Whether she is au naturel with a messy bun and jogging bottoms or dolled up with straightened hair and a face of makeup she is Carly. Lively, outgoing, keen to encourage others. When you hear her laugh, you cannot resist joining in with her.

The stereotype Carly falls into may brand her as unintelligent, but she is far from it. Flying through her university course, and with her usual passion and determination, studies are another goal for her to hit. And when she has a target, she must hit it with all her might. Carly is an inspiration to anyone to go for things and laugh about them if  they go wrong.

Ten to Eight, just too late

My watch reads ten to eight;
Just ten minutes until
This poor lover will stand in the
Cold and rain,
Waiting in vain for his love…

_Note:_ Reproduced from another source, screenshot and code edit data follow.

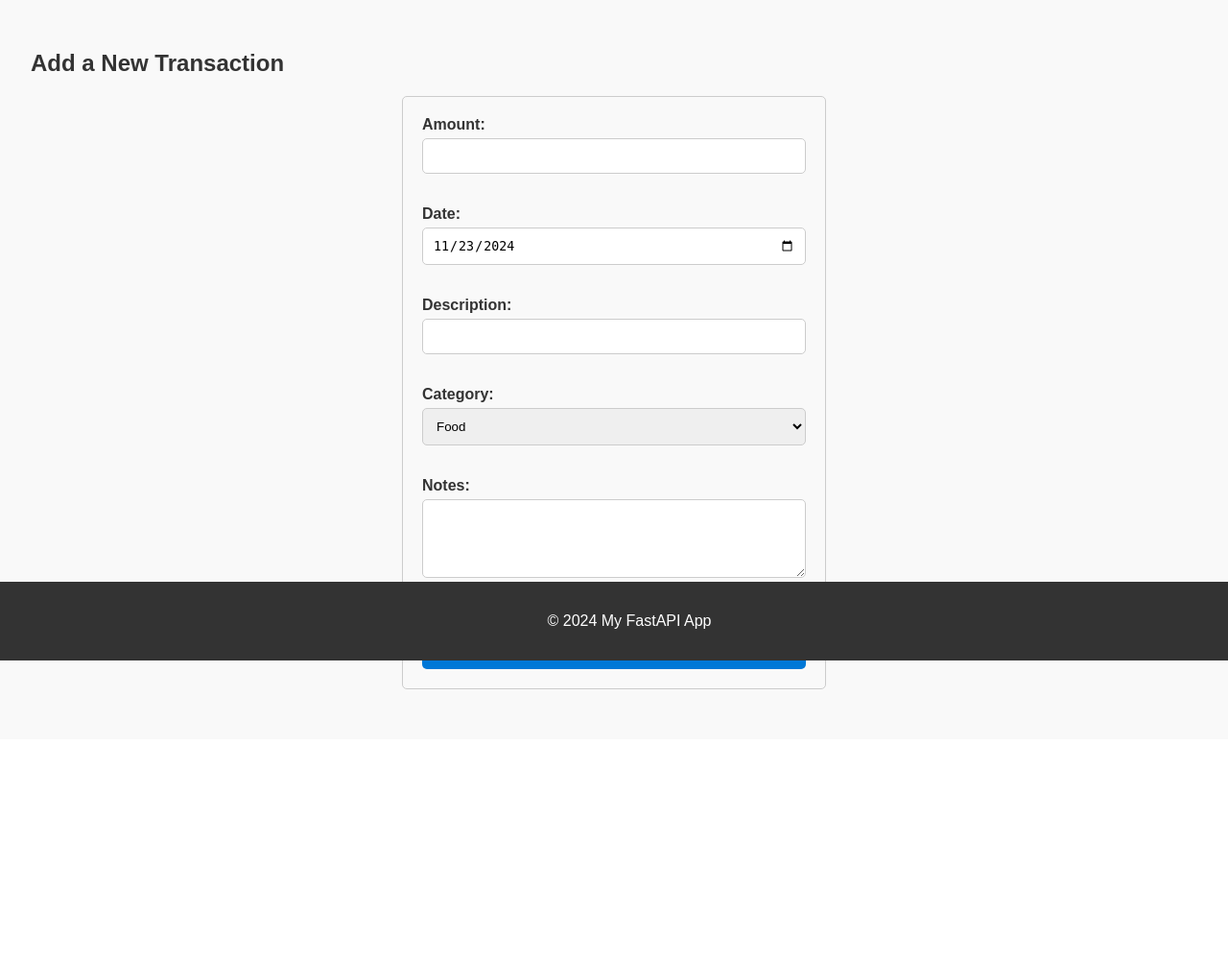
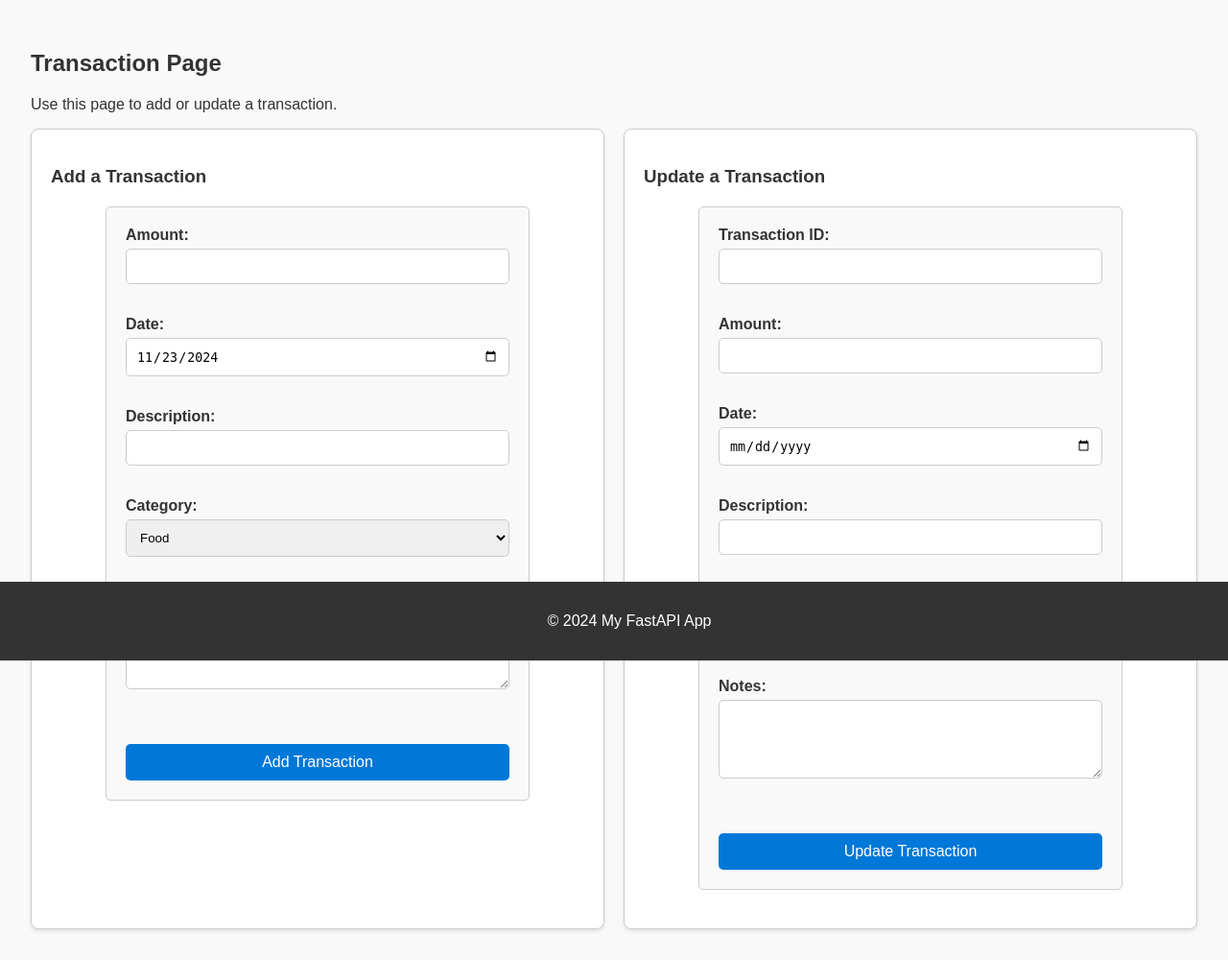
Before and after one commit to atunison3/pytransactions, a FastAPI app: page /add-transaction in a window 1280 px wide. Shown: the part 112-1112 px from the top of the page at 96% size. Before the commit the page ends 830 px from the top, so only its background shows below. Run offline with FastAPI, Linux system fonts and the light colour scheme.

Commit message:
Updated html for single page transaction manipulation.

```diff
--- a/src/static/style.css
+++ b/src/static/style.css
@@ -72,3 +72,20 @@
 .button:hover {
     background-color: #005a9e;
 }
+
+.transaction-container {
+
+    display: flex;
+    gap: 20px;
+}
+
+.transaction-form-box {
+    background-color: #ffffff;
+    flex: 50%;
+    float: left;
+    padding: 20px;
+    border: 1px solid #ccc;
+    border-radius: 8px;
+    box-shadow: 0 2px 4px rgba(0, 0, 0, 0.1);
+    width: 300px;
+  }
--- a/src/templates/transaction_form.html
+++ b/src/templates/transaction_form.html
@@ -3,8 +3,13 @@
 {% block title %}Add Transaction{% endblock %}
 
 {% block content %}
-<h2>Add a New Transaction</h2>
+<h2>Transaction Page</h2>
 
+<p>Use this page to add or update a transaction.</p>
+
+<div class="transaction-container">
+    <div class="transaction-form-box">
+        <h3>Add a Transaction</h3>
         <form action="/add-transaction" method="post">
             <label for="amount">Amount:</label>
             <input type="number" step="0.01" id="amount" name="amount" required><br><br>
@@ -18,7 +23,7 @@
             <label for="category">Category:</label>
             <select id="category" name="category" required>
                 <option value="Food">Food</option>
-        <option value="Transport">Transport</option>
+                <option value="Auto">Auto</option>
                 <option value="Entertainment">Entertainment</option>
                 <option value="Utilities">Utilities</option>
                 <option value="Investment">Investment</option>
@@ -30,6 +35,41 @@
 
             <button type="submit" class="button">Add Transaction</button>
         </form>
+    </div>
+    <div class="transaction-form-box">
+        <h3>Update a Transaction</h3>
+        <form action="/update-transaction" method="post">
+            <label for="transaction_id">Transaction ID:</label>
+            <input type="number" step="1" id="transaction_id" name="transaction_id" required><br><br>
+
+            <label for="amount">Amount:</label>
+            <input type="number" step="0.01" id="amount" name="amount" required><br><br>
+
+            <label for="date">Date:</label>
+            <input type="date" id="date" name="date" required><br><br>
+
+            <label for="description">Description:</label>
+            <input type="text" id="description" name="description" required><br><br>
+
+            <label for="category">Category:</label>
+            <select id="category" name="category" required>
+                <option value="Food">Food</option>
+                <option value="Auto">Auto</option>
+                <option value="Entertainment">Entertainment</option>
+                <option value="Utilities">Utilities</option>
+                <option value="Investment">Investment</option>
+                <option value="Other">Other</option>
+                <option value="category">Category</option>
+            </select><br><br>
+
+            <label for="notes">Notes:</label>
+            <textarea id="notes" name="notes" rows="4" cols="50"></textarea><br><br>
+
+            <button type="submit" class="button">Update Transaction</button>
+        </form>
+    </div>
+</div>
+
 <script>
     document.getElementById('date').valueAsDate = new Date();
 </script>
--- a/src/templates/transaction_update_form.html
+++ b/src/templates/transaction_update_form.html
@@ -1,6 +1,6 @@
 {% extends "base.html" %}
 
-{% block title %}Add Transaction{% endblock %}
+{% block title %}Update Transaction{% endblock %}
 
 {% block content %}
 <h2>Update a Transaction</h2>
@@ -21,11 +21,12 @@
     <label for="category">Category:</label>
     <select id="category" name="category" required>
         <option value="Food">Food</option>
-        <option value="Auto">Transport</option>
+        <option value="Auto">Auto</option>
         <option value="Entertainment">Entertainment</option>
         <option value="Utilities">Utilities</option>
         <option value="Investment">Investment</option>
         <option value="Other">Other</option>
+        <option value="category">Category</option>
     </select><br><br>
 
     <label for="notes">Notes:</label>
```
Lines whose indentation alone changed are shown as unchanged.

In my hand
The words smudged by ink-
Or tears?
Pieces of this stranger’a heart
Scattered on the page
In such a hasty hand

Yet his hopes were crushed-
Not by his love-
But by fate,
Or is it destiny?
The cruel gods pushed his letter,
To the rain soaked pavement,
Only to be read by me;
Simply a stranger, whom it does not belong to .

Writing101 challenge

Faulty Humans and Frill-less Love

Today, write about anything — but you must write for exactly ten minutes, no more, no less.

Something that I can feel okay about being confused about, because it even confuses science is love.

Love is complicated, hard, amazing, so many things. Relationships are so intricate, even just with acquaintances. You never know how someone else really feels about you, and you have to trust that they are showing their honest, true self. So many people don’t even know that people have feelings for them, or are even in love with them. And then there’s the meaning of being ‘in love’. Some people take the meaning too lightly, some become obsessed and crazed.

Feelings are so difficult because they are often out of your control. You can’t stop yourself from being affected by things, it’s just natural. Yes, you can repress your emotions and hide them from others. That’s another complication. We only see a snapshot of someone’s life and sometimes we  judge them too heavily on that tiny part of their life, we assume, we create false images and ideas.

Humans have so many faults! How do so many people fall in love with someone that has done so many bad things?

Because they are human, and faults make up our lives, and build us into stronger versions of ourselves.

I think love is beautiful. The raw, real love that doesn’t need cheesy songs or any sort of frills. Just two people that like each other’s faults more than anyone else.

We hear of these happy stories of true love and cute old couples that have spent their lives together. I just want that. Even if it’s not for very long. Doesn’t everyone want that?

It makes me sad because the people that lie and cheat are just winding the tangle of lives and faults so that the people that are meant for each other have more trouble finding each other.

Love ramble over…